[Papercut Press Publishing]1999-09-28 - Port's Faithful Shepherd, Chapter 4

Psalm 4:4, "Tremble, and do not sin; Meditate in your heart upon your bed, and be still."

"Perform daily duties in family and closet, especially these three, Prayer, Meditation, Reading, all with serious affection, heat of affection, diligence and delight, Jeremiah 48:10, Malachi 1:14, 2 Chronicles 21:24, these four ways.

  1. Watch these three duties especially (prayer, meditation, reading), keep your heart in a good frame for them, Ephesians 6:18, undefiled with sin, untainted with the world.

  2. Take the fittest time for the performance of these duties when you are the least evil and sluggish: Begin the day constantly with thoughts of God.

  3. Be very real, serious, and substantial with God in all your duties.

  4. Endeavor to feel all duties in your heart, enlivening, enlarging, inflaming your affections. These are the duties (prayer, meditation, reading) of most importance and consequence, usefulness and comfort to the soul because they properly appear at, and reach at the souls good celestial happiness, to train up a soul of a believer for heaven." --Robert Port I wonder how many of us look upon prayer, or meditation or reading as duties.

Sure, we all know the verse, "pray without ceasing." (1 Thessalonians 5:17), and that seems like a command, but duty is such a strong word. We live by grace. We are free in Christ. We are not under obligation to the law, but to the spirit, right?

I think this is why I love the old writers. They bring a new perspective to things. They say things that wouldn't sell today in our churches. We would often accuse them of being "hard core," and say they needed to "relax" a little and enjoy being in fellowship with Christ. But many of the old writers regarded those things that we now consider, "advanced" as the common elements of the Christian experience. It is good to learn from the past.

Meditation is largely a lost practice in our busy, image driven culture. We are in the process of becoming a culture that doesn't read but we have become a culture that has dismissed meditation. As Christians I fear we have become people who rarely pray. But these three, prayer, meditation and reading are so vital to our Christian communion, that we must not let it be so with us.

Some may not wish to call them duties, but the are at least our responsibilities.

Lastly these duties for Port were done in the closet. If you are unfamiliar with that term it signifies the private nature of these duties. The Pharisee prayed publicly so that he got the recognition he wanted (Luke 18:9-14). Port and the old writers spoke of praying in the closet and performing closet duties so that there would be no public recognition. They emphasized this in hope that God would see and be pleased that our motives were not to gain the acceptance of man, but rather His acceptance. May God give us such a mindset today.

"Do what you know to be your present duty and God will acquaint you with your future duty as it comes to be present." Samuel Annesley

Soli Deo Gloria,


God's Faithful Shepherd by Port is at the printers.

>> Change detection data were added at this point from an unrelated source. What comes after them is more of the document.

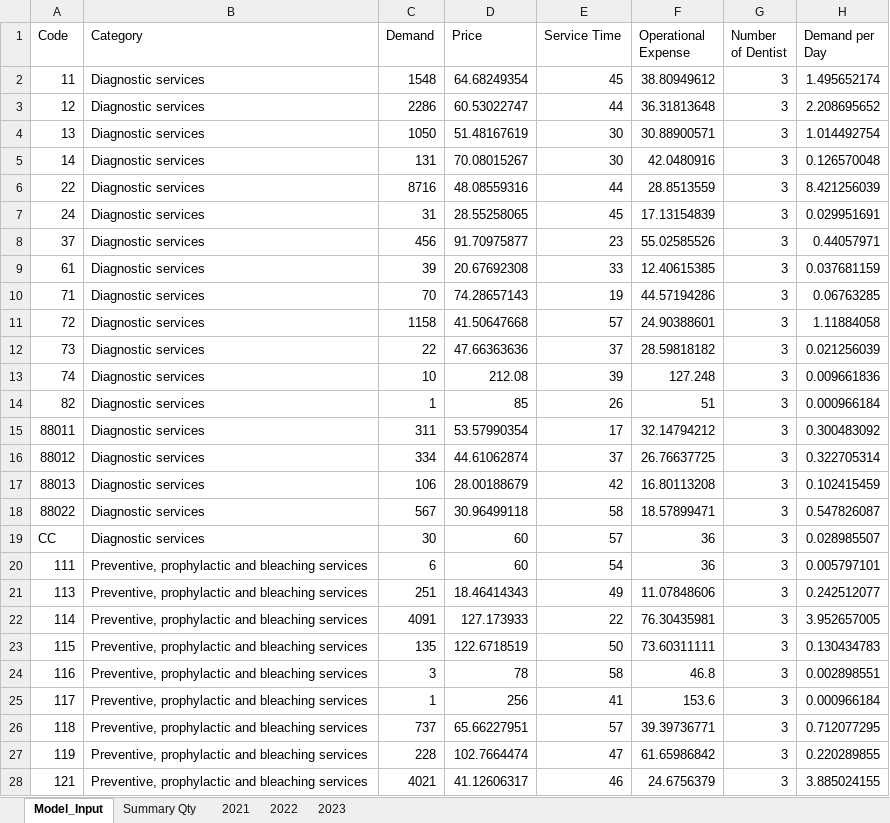
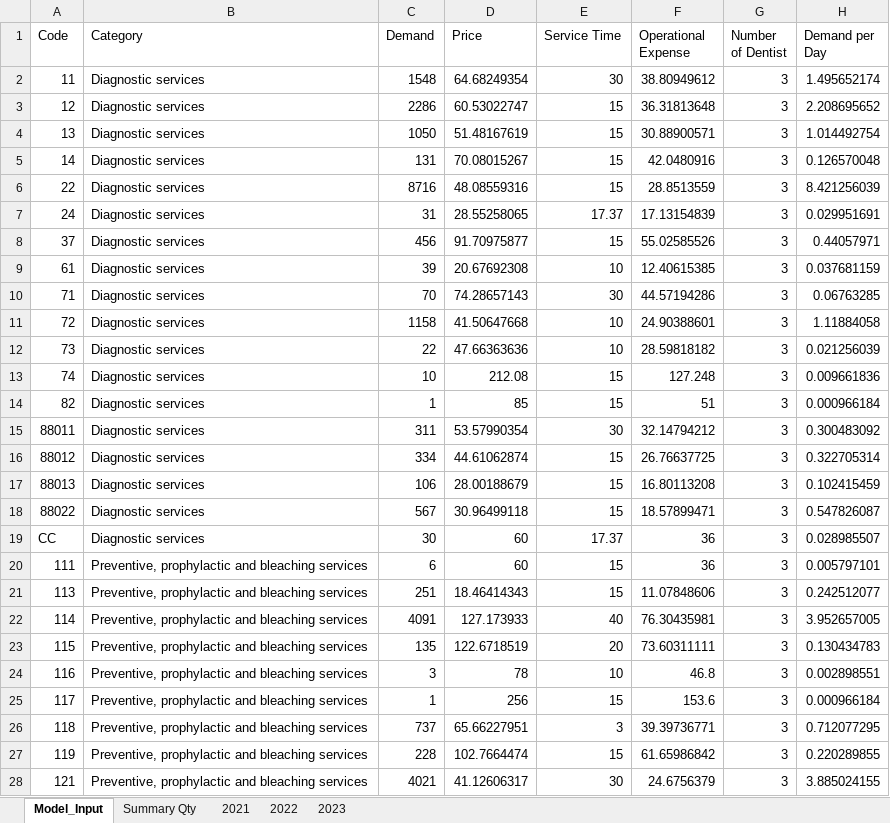
Before and after one commit to Gaia-Dental-Studio/dental_clinic_optimization, an Excel workbook: Data/Real/DES - Clarity Dental.xlsx, sheet Model_Input, drawn as a sheet; only a part is shown; values as stored, in another font and other column widths than the file's, no borders; the diff covers the shown part only; the diff names each change by its address in the sheet, - before the commit and + after, or states it on an @@ line.

Commit message:
Update Input_Preprocess for preprocessing 2

```diff
--- a/Data/Real/DES - Clarity Dental.xlsx (sheet Model_Input)
+++ b/Data/Real/DES - Clarity Dental.xlsx (sheet Model_Input)
-E2 (Service Time): 45
+E2 (Service Time): 30
-E3 (Service Time): 44
+E3 (Service Time): 15
-E4:E5 (Service Time): 30
+E4:E5 (Service Time): 15
-E6 (Service Time): 44
+E6 (Service Time): 15
-E7 (Service Time): 45
+E7 (Service Time): 17.37
-E8 (Service Time): 23
+E8 (Service Time): 15
-E9 (Service Time): 33
+E9 (Service Time): 10
-E10 (Service Time): 19
+E10 (Service Time): 30
-E11 (Service Time): 57
+E11 (Service Time): 10
-E12 (Service Time): 37
+E12 (Service Time): 10
-E13 (Service Time): 39
+E13 (Service Time): 15
-E14 (Service Time): 26
+E14 (Service Time): 15
-E15 (Service Time): 17
+E15 (Service Time): 30
-E16 (Service Time): 37
+E16 (Service Time): 15
-E17 (Service Time): 42
+E17 (Service Time): 15
-E18 (Service Time): 58
+E18 (Service Time): 15
-E19 (Service Time): 57
+E19 (Service Time): 17.37
-E20 (Service Time): 54
+E20 (Service Time): 15
-E21 (Service Time): 49
+E21 (Service Time): 15
-E22 (Service Time): 22
+E22 (Service Time): 40
-E23 (Service Time): 50
+E23 (Service Time): 20
-E24 (Service Time): 58
+E24 (Service Time): 10
-E25 (Service Time): 41
+E25 (Service Time): 15
-E26 (Service Time): 57
+E26 (Service Time): 3
-E27 (Service Time): 47
+E27 (Service Time): 15
-E28 (Service Time): 46
+E28 (Service Time): 30
```
Also changed, not shown: 136 edited cells elsewhere in this sheet, formulas that keep their value, 4 other files.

If you would like a copy of this work printed with another of his works titled A Holy Alphabet, send an email to brutefact@hotmail.com and get information about how to obtain a copy.